What you are asked to do
Return the entries in full, exactly as written.
[Opening Given data section]
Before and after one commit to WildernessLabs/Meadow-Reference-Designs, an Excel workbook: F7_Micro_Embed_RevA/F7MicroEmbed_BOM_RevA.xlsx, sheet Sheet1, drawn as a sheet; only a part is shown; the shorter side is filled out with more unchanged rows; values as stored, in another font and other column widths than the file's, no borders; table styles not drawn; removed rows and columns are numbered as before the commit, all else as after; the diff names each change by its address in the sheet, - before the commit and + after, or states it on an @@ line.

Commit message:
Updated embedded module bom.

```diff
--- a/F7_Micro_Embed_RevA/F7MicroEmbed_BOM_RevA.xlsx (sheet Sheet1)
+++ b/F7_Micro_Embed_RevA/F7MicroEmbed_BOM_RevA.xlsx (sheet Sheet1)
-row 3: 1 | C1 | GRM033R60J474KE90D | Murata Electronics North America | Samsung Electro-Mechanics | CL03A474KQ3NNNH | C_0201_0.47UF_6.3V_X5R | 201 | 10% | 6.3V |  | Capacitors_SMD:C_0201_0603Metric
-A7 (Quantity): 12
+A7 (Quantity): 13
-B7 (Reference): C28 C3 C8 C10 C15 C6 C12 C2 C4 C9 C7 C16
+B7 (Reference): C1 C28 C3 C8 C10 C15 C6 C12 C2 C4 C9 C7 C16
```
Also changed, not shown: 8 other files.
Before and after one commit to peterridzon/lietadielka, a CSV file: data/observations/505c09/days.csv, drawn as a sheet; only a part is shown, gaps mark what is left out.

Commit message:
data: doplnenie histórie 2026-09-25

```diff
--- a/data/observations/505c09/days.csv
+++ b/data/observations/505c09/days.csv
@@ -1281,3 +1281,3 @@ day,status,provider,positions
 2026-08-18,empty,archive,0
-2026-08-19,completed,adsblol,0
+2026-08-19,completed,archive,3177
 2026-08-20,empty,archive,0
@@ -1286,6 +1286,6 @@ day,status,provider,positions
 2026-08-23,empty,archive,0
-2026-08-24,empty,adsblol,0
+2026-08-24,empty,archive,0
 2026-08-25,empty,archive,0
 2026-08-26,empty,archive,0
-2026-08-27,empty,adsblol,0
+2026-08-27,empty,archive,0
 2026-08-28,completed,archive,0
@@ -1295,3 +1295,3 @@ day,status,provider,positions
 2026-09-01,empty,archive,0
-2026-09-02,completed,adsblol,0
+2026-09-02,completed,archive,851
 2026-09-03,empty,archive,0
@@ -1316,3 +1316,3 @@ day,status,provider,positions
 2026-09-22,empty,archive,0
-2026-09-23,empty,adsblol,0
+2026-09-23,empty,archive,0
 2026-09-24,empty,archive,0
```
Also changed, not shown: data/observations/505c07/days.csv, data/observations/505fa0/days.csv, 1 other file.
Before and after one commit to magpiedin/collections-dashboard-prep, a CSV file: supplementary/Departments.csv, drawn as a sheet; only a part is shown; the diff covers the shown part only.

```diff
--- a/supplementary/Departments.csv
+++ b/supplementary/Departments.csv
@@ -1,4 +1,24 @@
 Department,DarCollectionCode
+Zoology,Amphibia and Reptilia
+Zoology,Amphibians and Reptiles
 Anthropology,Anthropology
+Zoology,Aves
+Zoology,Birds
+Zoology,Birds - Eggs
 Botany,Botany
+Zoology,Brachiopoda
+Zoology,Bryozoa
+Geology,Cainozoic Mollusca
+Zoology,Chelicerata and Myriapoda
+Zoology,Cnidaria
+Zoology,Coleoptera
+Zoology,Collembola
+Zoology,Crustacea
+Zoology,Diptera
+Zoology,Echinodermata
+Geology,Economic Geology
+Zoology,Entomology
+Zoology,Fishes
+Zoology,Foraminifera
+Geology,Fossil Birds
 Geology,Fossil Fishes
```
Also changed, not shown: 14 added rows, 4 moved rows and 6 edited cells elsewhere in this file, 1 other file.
[Closing Given data section]
Answer for this exercise
Before and after one commit to WildernessLabs/Meadow-Reference-Designs, an Excel workbook: F7_Micro_Embed_RevA/F7MicroEmbed_BOM_RevA.xlsx, sheet Sheet1, drawn as a sheet; only a part is shown; the shorter side is filled out with more unchanged rows; values as stored, in another font and other column widths than the file's, no borders; table styles not drawn; removed rows and columns are numbered as before the commit, all else as after; the diff names each change by its address in the sheet, - before the commit and + after, or states it on an @@ line.

Commit message:
Updated embedded module bom.

```diff
--- a/F7_Micro_Embed_RevA/F7MicroEmbed_BOM_RevA.xlsx (sheet Sheet1)
+++ b/F7_Micro_Embed_RevA/F7MicroEmbed_BOM_RevA.xlsx (sheet Sheet1)
-row 3: 1 | C1 | GRM033R60J474KE90D | Murata Electronics North America | Samsung Electro-Mechanics | CL03A474KQ3NNNH | C_0201_0.47UF_6.3V_X5R | 201 | 10% | 6.3V |  | Capacitors_SMD:C_0201_0603Metric
-A7 (Quantity): 12
+A7 (Quantity): 13
-B7 (Reference): C28 C3 C8 C10 C15 C6 C12 C2 C4 C9 C7 C16
+B7 (Reference): C1 C28 C3 C8 C10 C15 C6 C12 C2 C4 C9 C7 C16
```
Also changed, not shown: 8 other files.
Before and after one commit to peterridzon/lietadielka, a CSV file: data/observations/505c09/days.csv, drawn as a sheet; only a part is shown, gaps mark what is left out.

Commit message:
data: doplnenie histórie 2026-09-25

```diff
--- a/data/observations/505c09/days.csv
+++ b/data/observations/505c09/days.csv
@@ -1281,3 +1281,3 @@ day,status,provider,positions
 2026-08-18,empty,archive,0
-2026-08-19,completed,adsblol,0
+2026-08-19,completed,archive,3177
 2026-08-20,empty,archive,0
@@ -1286,6 +1286,6 @@ day,status,provider,positions
 2026-08-23,empty,archive,0
-2026-08-24,empty,adsblol,0
+2026-08-24,empty,archive,0
 2026-08-25,empty,archive,0
 2026-08-26,empty,archive,0
-2026-08-27,empty,adsblol,0
+2026-08-27,empty,archive,0
 2026-08-28,completed,archive,0
@@ -1295,3 +1295,3 @@ day,status,provider,positions
 2026-09-01,empty,archive,0
-2026-09-02,completed,adsblol,0
+2026-09-02,completed,archive,851
 2026-09-03,empty,archive,0
@@ -1316,3 +1316,3 @@ day,status,provider,positions
 2026-09-22,empty,archive,0
-2026-09-23,empty,adsblol,0
+2026-09-23,empty,archive,0
 2026-09-24,empty,archive,0
```
Also changed, not shown: data/observations/505c07/days.csv, data/observations/505fa0/days.csv, 1 other file.
Before and after one commit to magpiedin/collections-dashboard-prep, a CSV file: supplementary/Departments.csv, drawn as a sheet; only a part is shown; the diff covers the shown part only.

```diff
--- a/supplementary/Departments.csv
+++ b/supplementary/Departments.csv
@@ -1,4 +1,24 @@
 Department,DarCollectionCode
+Zoology,Amphibia and Reptilia
+Zoology,Amphibians and Reptiles
 Anthropology,Anthropology
+Zoology,Aves
+Zoology,Birds
+Zoology,Birds - Eggs
 Botany,Botany
+Zoology,Brachiopoda
+Zoology,Bryozoa
+Geology,Cainozoic Mollusca
+Zoology,Chelicerata and Myriapoda
+Zoology,Cnidaria
+Zoology,Coleoptera
+Zoology,Collembola
+Zoology,Crustacea
+Zoology,Diptera
+Zoology,Echinodermata
+Geology,Economic Geology
+Zoology,Entomology
+Zoology,Fishes
+Zoology,Foraminifera
+Geology,Fossil Birds
 Geology,Fossil Fishes
```
Also changed, not shown: 14 added rows, 4 moved rows and 6 edited cells elsewhere in this file, 1 other file.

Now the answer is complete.